RT: Trump made plenty of pledges during his campaign, from creating jobs and cutting taxes to reforming NATO. But he is a political newcomer. Will he be able to deliver on these?

Jim Jatras: I think he will be able to deliver all his promises, for a couple of reasons. There are a couple of challenges that I could outline, too. But there are two reasons I think he could deliver. One, he is approaching this in a pragmatic and non-ideological way. He is not a big visionary who is going to remake the whole world in our own image, regime change, all that stuff that has got the US into trouble under Obama, under Bush and so forth. The second thing is, I think he will take a businessman’s approach. He will be the Chairman of the Board and try to find the right people to do the right job and have limited, specific, attainable goals that he wants, rather than this continuous process of turning and making a big mess of things with no clear idea what the objectives are. The challenge is especially the foreign policy field. Can he find the people that agree with his gut-level instincts on these things who are not part of the problem, especially a lot of former Republican officials from earlier administrations who, frankly, a lot of them agree more with Hillary Clinton on these things than they do with Trump.
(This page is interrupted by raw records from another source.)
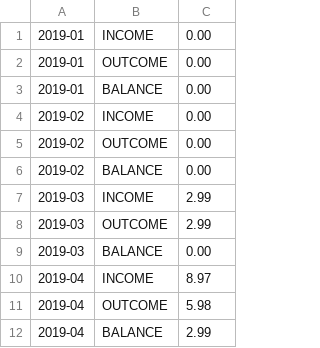
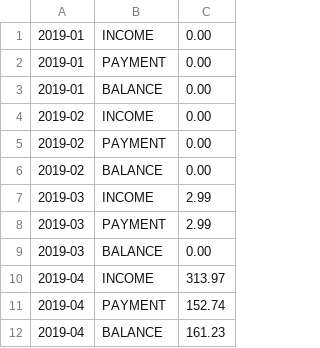
Before and after one commit to nguyensjsu/sp19-202-rocket-202, a CSV file: src/data/OverviewAccount.csv, drawn as a sheet.

```diff
--- a/src/data/OverviewAccount.csv
+++ b/src/data/OverviewAccount.csv
@@ -1,12 +1,12 @@
 2019-01,INCOME,0.00
-2019-01,OUTCOME,0.00
+2019-01,PAYMENT,0.00
 2019-01,BALANCE,0.00
 2019-02,INCOME,0.00
-2019-02,OUTCOME,0.00
+2019-02,PAYMENT,0.00
 2019-02,BALANCE,0.00
 2019-03,INCOME,2.99
-2019-03,OUTCOME,2.99
+2019-03,PAYMENT,2.99
 2019-03,BALANCE,0.00
-2019-04,INCOME,8.97
-2019-04,OUTCOME,5.98
-2019-04,BALANCE,2.99
+2019-04,INCOME,313.97
+2019-04,PAYMENT,152.74
+2019-04,BALANCE,161.23
```
Also changed, not shown: 3 other files.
The plank that Trump walked the most and got a lot of support for is renegotiating the trade deals. Because there used to be a Clinton campaign slogan back in 1992 that goes, ‘It’s the economy, stupid.’ And that is what this is really about. So, between all the name calling and having two of the most unpopular candidates ever running for office in the US. What is really happening in the US is the same that is happening over there in Italy with the populist Five Star movement, with Le Pen’s movement in France, with the AfD party in Germany, with the Freedom Party in Austria. What it is, it’s an anti-elite movement. Trends Journal publisher Gerald Celente told RT.

RT: Some European leaders have already expressed their concerns about Trump as President. The French leader, Francois Hollande, said it's a time of uncertainly for relations between Europe and the US. What are your views on his reaction?

JJ: I take their uncertainty and their complaints in some cases and their whining as a compliment. Because what Mr. Trump is saying that the “era of free-loaderism is over.” And that we are going to look out for American interests first. I don’t think it is just in the crude terms are they paying their way in NATO, I think there is a subtext to that when you say we are going to get along with the Russians. If you guys, you European countries are so concerned about this “Russian threat,” why don’t you spend your own money? I think it is a left-handed way of saying “that threat is really not there, what is this all about?”

Norman Solomon, American journalist, media critic, former US Congressional candidate, told RT: "Trump has far-reaching promises but not far-reaching consistency. Particularly on foreign policy. Very erratic, not consistent and that remains to be seen. However, in his better statements his lack of belligerency towards Russia is certainly a positive possibility. Whether his foreign policy actually turns away from militarism is an open question."

RT: Trump has pledged to mend relationships on the international arena including those with Russia. Will he be able to push anything like that past the Republican hawks in Congress?

JJ: He doesn’t need to push much through Congress. Let’s remember, under our system, which is not a parliamentary system, the president has very broad authority, especially in the conduct of foreign affairs, and I think he will take a very personalized approach to foreign leaders, especially strong leaders when he feels he has a mutual respect on which to build a relationship. He certainly will take this position with President Putin, with Prime Minister Netanyahu, even with the Mexican president; I think we will see that developing with President Xi of China. So, I think he is ready to look across the table, to look another leader in the eye and do some hard bargaining for mutual advantage which is frankly what we need. A practical approach rather than this kind of bullying and ideological approach we’ve seen for the few last administrations.

The statements, views and opinions expressed in this column are solely those of the author and do not necessarily represent those of RT.